At present, she is working on a project analyzing the way international organizations have conceptualized and promoted policies regarding waste.
Conceptualizations and Policies Regarding Waste at International Organizations
A central – arguably THE central – component of post 1950s global development has been economic growth, entailing increasing production and consumption of goods. In as much as most products end up as waste after usage, and virtually everything eventually becomes waste even if temporarily recycled, this development has been about an increasing production of waste. Much of this effect has remained outside of public attention, and one might argue that an accepted management of waste has been an essential precondition for the acceptance of a mass production/consumption form of economy. Nevertheless, the issue has been too big to be fully ignored, particularly when waste went hand in hand with tangible environmental and health threats.
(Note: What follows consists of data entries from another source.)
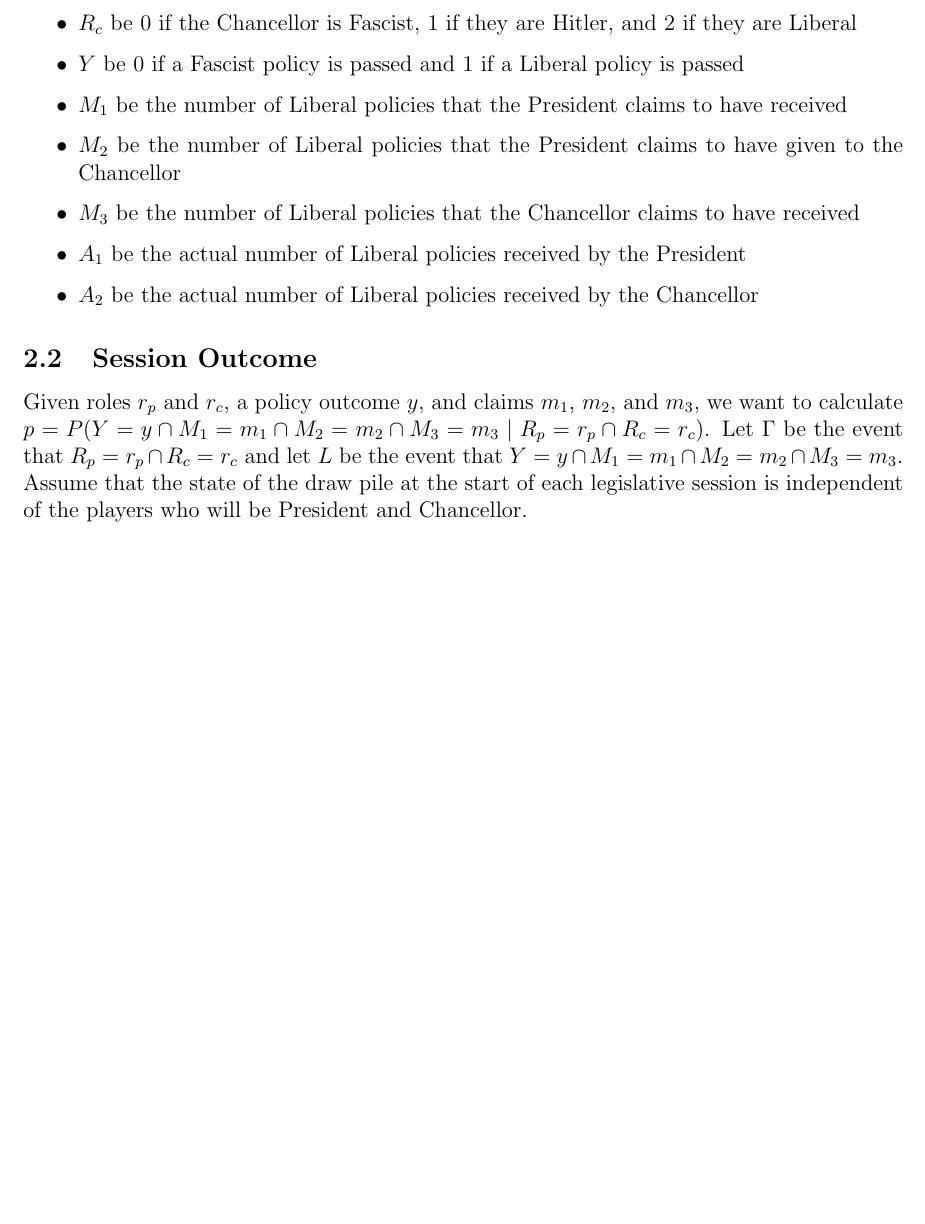
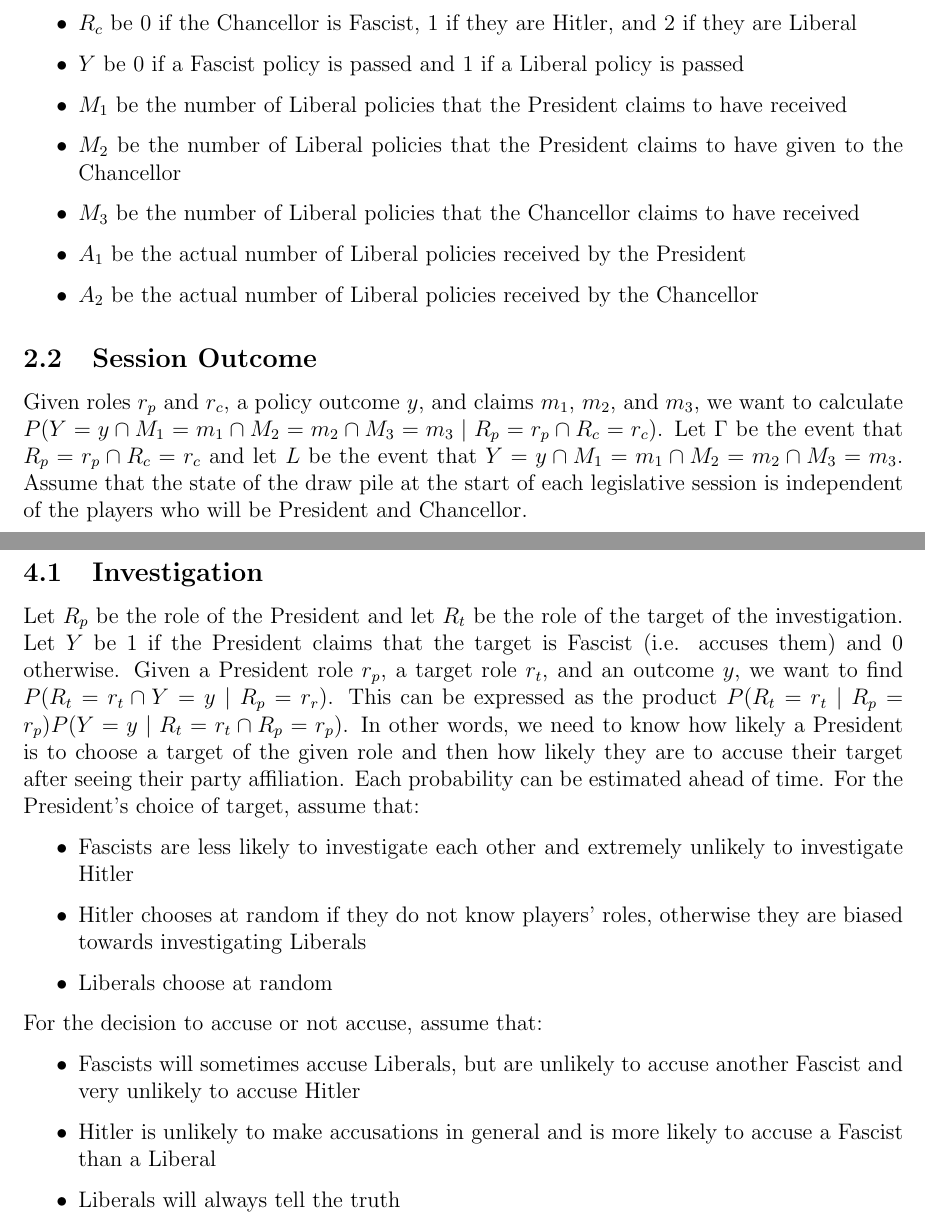
Before and after one commit to louis-hildebrand/SH-Prediction, a LaTeX document (prediction/README.tex): part of page 2 of 6 before the commit and two parts of pages 2 and 6 of 7 after it, the two joined at a grey line, cut so that both start at the same text, the shorter picture padded with empty space. Compiled offline with pdfLaTeX.

Commit message:
Document formula for investigations

```diff
--- a/prediction/README.tex
+++ b/prediction/README.tex
@@ -52,7 +52,7 @@ Given an assignment of roles, the roles of the President and the Chancellor are
 \end{itemize}
 
 \subsection{Session Outcome}
-Given roles $r_p$ and $r_c$, a policy outcome $y$, and claims $m_1$, $m_2$, and $m_3$, we want to calculate $p = P(Y=y \cap M_1=m_1 \cap M_2=m_2 \cap M_3=m_3 \mid R_p=r_p \cap R_c=r_c)$. Let $\Gamma$ be the event that $R_p=r_p \cap R_c=r_c$ and let $L$ be the event that $Y=y \cap M_1=m_1 \cap M_2=m_2 \cap M_3=m_3$. Assume that the state of the draw pile at the start of each legislative session is independent of the players who will be President and Chancellor.
+Given roles $r_p$ and $r_c$, a policy outcome $y$, and claims $m_1$, $m_2$, and $m_3$, we want to calculate $P(Y=y \cap M_1=m_1 \cap M_2=m_2 \cap M_3=m_3 \mid R_p=r_p \cap R_c=r_c)$. Let $\Gamma$ be the event that $R_p=r_p \cap R_c=r_c$ and let $L$ be the event that $Y=y \cap M_1=m_1 \cap M_2=m_2 \cap M_3=m_3$. Assume that the state of the draw pile at the start of each legislative session is independent of the players who will be President and Chancellor.
 
 Then
 \begin{align*}
@@ -134,7 +134,22 @@ In this case, the PMF of $X_{j+1}$ is
 \end{align*}
 
 \newpage
-\section{President Actions}
-\dots
+\section{Executive Actions}
+\subsection{Investigation}
+Let $R_p$ be the role of the President and let $R_t$ be the role of the target of the investigation. Let $Y$ be 1 if the President claims that the target is Fascist (i.e. accuses them) and 0 otherwise. Given a President role $r_p$, a target role $r_t$, and an outcome $y$, we want to find $P(R_t=r_t \cap Y=y \mid R_p=r_r)$. This can be expressed as the product $P(R_t=r_t \mid R_p=r_p) P(Y=y \mid R_t=r_t \cap R_p=r_p)$. In other words, we need to know how likely a President is to choose a target of the given role and then how likely they are to accuse their target after seeing their party affiliation. Each probability can be estimated ahead of time. For the President's choice of target, assume that:
+\begin{itemize}
+	\item Fascists are less likely to investigate each other and extremely unlikely to investigate Hitler
+	\item Hitler chooses at random if they do not know players' roles, otherwise they are biased towards investigating Liberals
+	\item Liberals choose at random
+\end{itemize}
+For the decision to accuse or not accuse, assume that:
+\begin{itemize}
+	\item Fascists will sometimes accuse Liberals, but are unlikely to accuse another Fascist and very unlikely to accuse Hitler
+	\item Hitler is unlikely to make accusations in general and is more likely to accuse a Fascist than a Liberal
+	\item Liberals will always tell the truth
+\end{itemize}
+
+\newpage
+\subsection{Policy Peek}
 
 \end{document}
```
Also changed, not shown: prediction/README.pdf.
International organizations have been concerned with questions regarding waste, either as institutions issuing recommendations or setting standards for domestic policies of individual countries, or when addressing problems of international relevance such as transboundary trade of waste or forms of waste of global impact. In the process, international organizations have been essential actors in defining the extent, the nature and even the very existence of a problem as well as possible solution strategies. Given both the ambivalent nature of and the growing variety of products being considered „waste“, various organizations have addressed waste in some form or another. This interdisciplinary character has also be borne out by frequent inter-agency cooperations, as different organizations have struggled with the diversity of aspects involved in the question and the range of expertise required to address it. In the process, these studies addressed questions of principle regarding what constituted “waste,” how it did or did not differ from resources and how it related to the structure of a modern, industrialized economy at large.
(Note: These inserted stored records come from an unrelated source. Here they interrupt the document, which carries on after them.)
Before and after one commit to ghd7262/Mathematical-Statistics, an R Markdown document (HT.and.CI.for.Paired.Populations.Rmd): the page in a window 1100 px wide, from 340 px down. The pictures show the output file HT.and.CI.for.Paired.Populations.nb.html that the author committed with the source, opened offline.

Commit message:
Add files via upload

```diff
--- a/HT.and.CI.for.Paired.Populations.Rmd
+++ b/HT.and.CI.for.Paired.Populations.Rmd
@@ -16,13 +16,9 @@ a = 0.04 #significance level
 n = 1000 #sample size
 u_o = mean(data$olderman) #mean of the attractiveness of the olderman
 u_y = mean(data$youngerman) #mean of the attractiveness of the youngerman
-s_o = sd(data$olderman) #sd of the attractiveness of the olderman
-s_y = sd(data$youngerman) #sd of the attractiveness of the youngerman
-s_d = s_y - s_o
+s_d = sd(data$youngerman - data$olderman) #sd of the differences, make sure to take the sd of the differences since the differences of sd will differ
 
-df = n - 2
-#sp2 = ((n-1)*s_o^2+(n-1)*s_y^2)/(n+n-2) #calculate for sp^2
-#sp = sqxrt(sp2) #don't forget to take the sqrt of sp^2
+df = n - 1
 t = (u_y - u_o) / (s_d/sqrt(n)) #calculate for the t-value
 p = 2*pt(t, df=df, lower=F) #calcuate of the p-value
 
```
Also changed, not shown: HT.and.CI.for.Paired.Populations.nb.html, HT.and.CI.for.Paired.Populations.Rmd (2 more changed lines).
Looking at the competing and interlocking activities of the OECD, NATO, the WHO, UNECE and the World Bank, this research project aims at disentangling the ways in which international organizations, individually and collectively, have dealt with a central aspect of twentieth-century development.